A writer asks: “The question is not how the escaped from Australia etc, but how they got back there. But the evolutionist faces this problem as well. Would one of you care to volunteer your answer?”

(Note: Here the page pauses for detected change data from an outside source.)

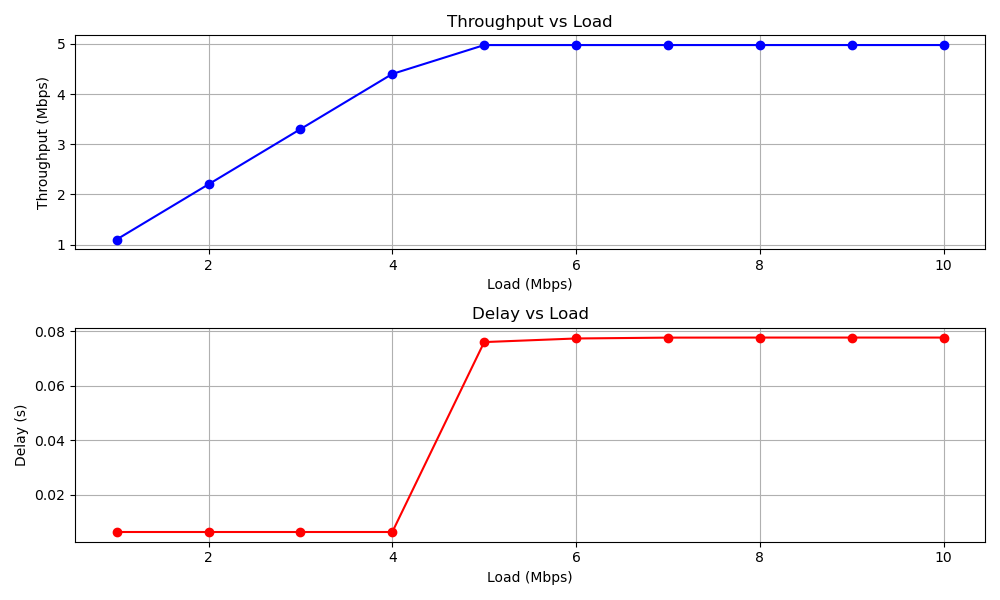
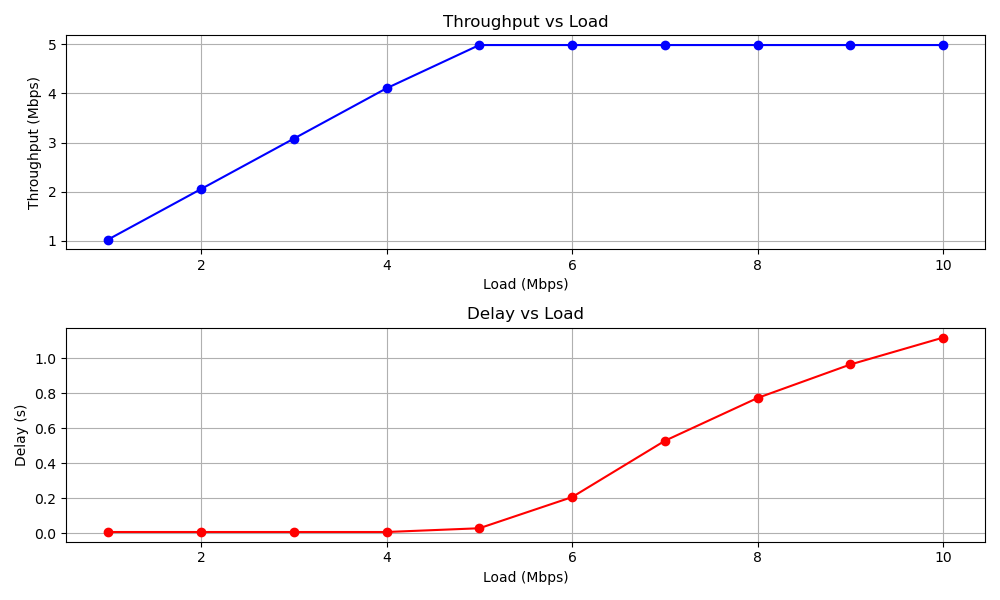
changed TCP app to UDP app to prevent cong control

diff --git a/partA.cc b/partA.cc
@@ -10,7 +10,7 @@
 using namespace ns3;
 
 #ifndef SIM_END
-#define SIM_END 10.0
+#define SIM_END 5.0
 #endif
 
 NS_LOG_COMPONENT_DEFINE("PartA");
@@ -27,15 +27,15 @@ void RxTrace(Ptr<const Packet> packet, const Address& address) {
     g_delays.push_back(Simulator::Now().GetMilliSeconds());
 }
 
-void CalculateStats() {
-    double throughput = (g_totalBytesReceived * 8.0) / (g_lastRxTime.GetSeconds() * 1000000.0);
+void CalculateDelay() {
+    // double throughput = (g_totalBytesReceived * 8.0) / (g_lastRxTime.GetSeconds() * 1000000.0);
     double avgDelay = 0;
     if (!g_delays.empty()) {
         avgDelay = std::accumulate(g_delays.begin(), g_delays.end(), 0.0) / g_delays.size();
     }
 
-    std::cout << "Results:" << std::endl;
-    std::cout << "Throughput: " << throughput << " Mbps" << std::endl;
+    // std::cout << "Results:" << std::endl;
+    // std::cout << "Throughput: " << throughput << " Mbps" << std::endl;
     std::cout << "Average Delay: " << avgDelay << " ms" << std::endl;
     std::cout << "Total Bytes Received: " << g_totalBytesReceived << std::endl;
 
@@ -53,6 +53,7 @@ void RunSimulation(int load, std::ofstream & outFile) {
     PointToPointHelper p2p;
     p2p.SetDeviceAttribute("DataRate", StringValue("5Mbps")); // Set high enough to handle 10 Mbps load
     p2p.SetChannelAttribute("Delay", StringValue("2ms"));
+    p2p.SetQueue("ns3::DropTailQueue", "MaxSize", StringValue("10p")); // fifo queue in every connection
 
     // Install devices
     NetDeviceContainer devices1 = p2p.Install(nodes.Get(0), nodes.Get(1));  // A to B
@@ -73,16 +74,16 @@ void RunSimulation(int load, std::ofstream & outFile) {
     // Enable routing
     Ipv4GlobalRoutingHelper::PopulateRoutingTables();
 
-    // Create TCP application
+    // Create UDP application
     uint16_t port = 8080;
-    PacketSinkHelper sink("ns3::TcpSocketFactory",
+    PacketSinkHelper sink("ns3::UdpSocketFactory",
                          InetSocketAddress(interfaces2.GetAddress(1), port));
     ApplicationContainer sinkApp = sink.Install(nodes.Get(2));  // Node C
     sinkApp.Start(Seconds(0.0));
     sinkApp.Stop(Seconds(SIM_END));
 
-    // Configure TCP sender
-    OnOffHelper source("ns3::TcpSocketFactory",
+    // Configure UDP sender
+    OnOffHelper source("ns3::UdpSocketFactory",
                          InetSocketAddress(interfaces2.GetAddress(1), port));
     // source.SetAttribute("MaxBytes", UintegerValue(load * 1000000));  // Convert to bytes
     source.SetAttribute("DataRate", DataRateValue(DataRate(std::to_string(load) + "Mbps"))); // Set exact load
@@ -129,6 +130,8 @@ void RunSimulation(int load, std::ofstream & outFile) {
         std::cout << "  Load: " << load << " Mbps\n";
         std::cout << "  Throughput: " << throughput << " Mbps\n";
         std::cout << "  Average Delay: " << delay << " s\n";
+        // std::cout << "Calculate Delay Res: " << "\n";
+        // CalculateDelay();
         outFile << iter->first << "," << load << "," << throughput << "," << delay << "\n";
     // }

The marsupials and placentals diverged from a pantotheran stem stock in the late Cretaceous. The first marsupials appeared in North America approximately 80 million years ago, e.g. Alphadon (marsupials can be distinguished from placentals by their dentition – marsupials have 3 premolars and 4 molars whilst placentals have 3-5 premolars and 3 molars). Towards the end of the Late Cretaceous, marsupials start appearing in South America (Peru and Bolivia). In the Eocene marsupials radiated into Europe, North Africa and reached Asia by the Oligocene. However these groups rapidly became extinct. South America parted company with North America in the Eocene, effectively blocking the rapid radiation of placentals in North America at this time from spreading to South America. During the Eocene, marsupials reached Antarctica, which was attached to South America and Australia at this time. Marsupials could follow a belt of Northophagus vegetation all the way around from southern South America, across Antarctica into southern Australia. The first marsupials appear in Australia in the Oligocene via this route. Australia parted company from Antarctica in the Miocene, effectively isolating the marsupial fauna here.
If you want to read in plain English, here’s the Wikipedia version. But, frankly, I like the other … it makes me feel smart.